══ INFORMATION SHOWN

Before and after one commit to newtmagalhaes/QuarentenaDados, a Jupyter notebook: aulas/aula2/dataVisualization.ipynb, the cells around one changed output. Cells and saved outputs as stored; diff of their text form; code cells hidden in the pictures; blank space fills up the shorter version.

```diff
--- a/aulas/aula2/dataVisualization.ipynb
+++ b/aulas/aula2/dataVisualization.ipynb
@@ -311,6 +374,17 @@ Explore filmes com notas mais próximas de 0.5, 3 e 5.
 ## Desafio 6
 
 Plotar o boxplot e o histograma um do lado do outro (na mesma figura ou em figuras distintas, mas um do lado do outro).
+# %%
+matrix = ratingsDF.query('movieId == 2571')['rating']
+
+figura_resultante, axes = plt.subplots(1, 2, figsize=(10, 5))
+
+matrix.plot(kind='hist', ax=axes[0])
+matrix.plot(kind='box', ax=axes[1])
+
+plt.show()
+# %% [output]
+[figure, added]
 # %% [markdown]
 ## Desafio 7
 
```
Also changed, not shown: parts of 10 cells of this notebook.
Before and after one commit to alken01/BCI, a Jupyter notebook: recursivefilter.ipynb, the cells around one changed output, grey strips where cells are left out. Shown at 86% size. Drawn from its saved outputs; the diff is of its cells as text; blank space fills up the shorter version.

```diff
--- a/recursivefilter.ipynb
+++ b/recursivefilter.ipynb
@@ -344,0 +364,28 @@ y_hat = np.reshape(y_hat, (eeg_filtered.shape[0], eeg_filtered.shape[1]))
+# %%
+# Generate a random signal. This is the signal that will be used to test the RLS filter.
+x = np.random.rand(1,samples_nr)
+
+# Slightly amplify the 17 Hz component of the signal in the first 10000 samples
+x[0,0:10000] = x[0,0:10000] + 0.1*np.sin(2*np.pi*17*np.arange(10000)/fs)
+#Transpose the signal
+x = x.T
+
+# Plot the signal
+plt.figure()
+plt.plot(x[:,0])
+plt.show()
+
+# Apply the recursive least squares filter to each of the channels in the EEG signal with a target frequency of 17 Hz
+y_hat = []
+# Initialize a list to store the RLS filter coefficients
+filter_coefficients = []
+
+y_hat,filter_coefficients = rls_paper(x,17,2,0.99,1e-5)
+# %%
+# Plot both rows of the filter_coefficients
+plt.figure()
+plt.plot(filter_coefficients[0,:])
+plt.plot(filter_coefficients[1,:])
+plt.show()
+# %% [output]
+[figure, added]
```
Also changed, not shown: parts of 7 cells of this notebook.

════

#### TASK OBJECTIVE:
Check the data above and report how many lines include the word "axes", using a bare number.

#### RESPONSE:
3